This event is accessible to people with mobility disabilities. Please contact ICI for additional accessibility needs.
ICI, 401 Broadway, Suite 1620, New York, NY 10013.
“Harlem, Hollywood, Broadway: African American Legends Photographed by Jack Mitchell” opens January 19, 2020, at the Huntsville Museum of Art in Huntsville, Alabama, features 36 hand-selected silver gelatin and color photographs of important African American artists and performers taken by Jack Mitchell over a career spanning five decades. APAG member Craig Highberger represents the Mitchell archive.
Kodak’s “Kodakery” podcast features APAG member, Harold Feinstein. Harold was born in Coney Island in 1931. When he passed away in 2015 the New York Times declared him: “One of the most accomplished recorders of the American experience.”
“This week we’re talking with filmmaker Andy Dunn and curator Carrie Scott about a phenomenal photographer that you might not know about: Harold Feinstein. Harold began shoot in the ’40s and his images are as powerful today as they were back then. We talk about what place his photography has in history and how Andy and Carrie have both been instrumental in keeping Harold’s story alive.”
Vineyards: Photographs by Fred Lyon is out now from Princeton Architectural Press.

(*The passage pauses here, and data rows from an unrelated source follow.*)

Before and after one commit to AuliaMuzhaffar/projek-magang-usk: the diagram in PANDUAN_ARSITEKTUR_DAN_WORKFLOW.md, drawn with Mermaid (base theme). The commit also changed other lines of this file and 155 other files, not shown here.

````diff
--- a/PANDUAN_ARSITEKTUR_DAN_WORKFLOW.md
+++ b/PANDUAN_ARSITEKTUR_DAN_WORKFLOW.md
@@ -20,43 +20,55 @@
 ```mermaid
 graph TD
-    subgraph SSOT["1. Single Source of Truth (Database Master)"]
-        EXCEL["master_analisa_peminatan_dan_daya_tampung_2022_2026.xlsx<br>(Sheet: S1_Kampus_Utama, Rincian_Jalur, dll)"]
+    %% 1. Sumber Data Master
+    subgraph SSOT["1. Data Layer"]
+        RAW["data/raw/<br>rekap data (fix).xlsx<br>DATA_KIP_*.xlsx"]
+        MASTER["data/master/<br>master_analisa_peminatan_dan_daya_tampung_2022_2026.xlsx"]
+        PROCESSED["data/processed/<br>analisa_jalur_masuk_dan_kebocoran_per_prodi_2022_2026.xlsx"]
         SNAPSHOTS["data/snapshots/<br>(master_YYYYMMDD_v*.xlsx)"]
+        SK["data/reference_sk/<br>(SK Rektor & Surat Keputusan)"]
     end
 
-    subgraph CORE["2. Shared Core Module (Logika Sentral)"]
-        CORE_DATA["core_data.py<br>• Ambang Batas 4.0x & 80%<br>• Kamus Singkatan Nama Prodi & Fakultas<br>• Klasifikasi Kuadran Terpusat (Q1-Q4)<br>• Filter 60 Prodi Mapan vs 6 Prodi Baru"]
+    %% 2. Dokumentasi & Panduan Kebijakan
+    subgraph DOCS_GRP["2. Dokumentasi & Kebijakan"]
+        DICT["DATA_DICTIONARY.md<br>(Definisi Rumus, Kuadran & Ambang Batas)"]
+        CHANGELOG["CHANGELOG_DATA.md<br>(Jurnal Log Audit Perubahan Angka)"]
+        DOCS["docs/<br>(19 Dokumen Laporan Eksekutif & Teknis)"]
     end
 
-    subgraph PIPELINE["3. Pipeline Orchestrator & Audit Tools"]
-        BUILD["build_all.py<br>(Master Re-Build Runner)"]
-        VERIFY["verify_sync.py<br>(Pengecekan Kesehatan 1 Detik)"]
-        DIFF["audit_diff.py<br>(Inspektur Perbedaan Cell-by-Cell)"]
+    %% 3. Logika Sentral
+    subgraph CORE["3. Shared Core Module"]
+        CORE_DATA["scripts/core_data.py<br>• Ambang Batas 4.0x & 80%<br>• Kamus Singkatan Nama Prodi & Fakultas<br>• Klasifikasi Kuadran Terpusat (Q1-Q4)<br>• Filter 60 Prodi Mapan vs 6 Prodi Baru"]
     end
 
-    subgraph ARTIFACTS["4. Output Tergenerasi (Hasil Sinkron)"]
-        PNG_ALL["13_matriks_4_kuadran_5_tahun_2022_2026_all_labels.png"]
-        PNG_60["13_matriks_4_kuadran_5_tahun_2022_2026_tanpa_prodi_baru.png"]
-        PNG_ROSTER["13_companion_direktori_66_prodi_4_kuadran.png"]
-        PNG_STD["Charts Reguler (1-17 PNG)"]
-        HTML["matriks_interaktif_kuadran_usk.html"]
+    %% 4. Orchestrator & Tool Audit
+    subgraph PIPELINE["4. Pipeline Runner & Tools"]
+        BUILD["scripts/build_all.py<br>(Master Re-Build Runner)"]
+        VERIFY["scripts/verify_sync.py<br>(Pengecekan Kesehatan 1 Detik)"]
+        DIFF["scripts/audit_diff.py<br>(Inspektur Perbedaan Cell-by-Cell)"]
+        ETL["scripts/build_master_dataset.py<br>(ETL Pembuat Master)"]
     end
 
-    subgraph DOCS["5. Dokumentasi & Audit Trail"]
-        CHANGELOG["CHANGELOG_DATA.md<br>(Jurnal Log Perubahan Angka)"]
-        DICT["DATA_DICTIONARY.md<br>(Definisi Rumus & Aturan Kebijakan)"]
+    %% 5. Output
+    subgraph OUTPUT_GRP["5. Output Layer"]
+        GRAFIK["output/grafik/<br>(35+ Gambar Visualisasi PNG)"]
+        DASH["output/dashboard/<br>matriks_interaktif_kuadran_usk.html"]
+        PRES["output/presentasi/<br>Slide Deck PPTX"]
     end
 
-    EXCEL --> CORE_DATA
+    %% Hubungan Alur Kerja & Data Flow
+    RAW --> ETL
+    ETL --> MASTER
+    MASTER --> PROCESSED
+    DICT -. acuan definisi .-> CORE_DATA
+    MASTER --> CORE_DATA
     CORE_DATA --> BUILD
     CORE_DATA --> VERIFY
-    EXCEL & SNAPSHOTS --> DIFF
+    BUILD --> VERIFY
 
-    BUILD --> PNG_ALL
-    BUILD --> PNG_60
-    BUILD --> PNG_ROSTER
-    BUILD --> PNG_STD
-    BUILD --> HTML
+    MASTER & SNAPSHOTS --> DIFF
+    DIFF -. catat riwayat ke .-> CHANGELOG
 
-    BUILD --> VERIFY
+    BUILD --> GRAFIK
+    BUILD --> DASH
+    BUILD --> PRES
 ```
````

As a budding photographer and oenophile in the 1940s, Fred Lyon surveyed the wine photography of the day and thought, “I can do better than that!” What followed was a seven-decade adventure that took him to the world’s great wine regions – to French chateaux, the verdant slopes of Chile, and the picturesque wineries of Italy, Greece, Portugal, and beyond – always returning to the breathtaking Napa and Sonoma vineyards that lie just over the bridge from his San Francisco home. Lyon’s keen eye illuminates moments both grand and intimate that define the world of winemaking: families turning out for the harvest, a horse pulling a sled of freshly picked grapes, a midmorning workers’ break to enjoy bread and cheese. Vineyards is a delightful gift for wine lovers, foodies, and armchair travelers.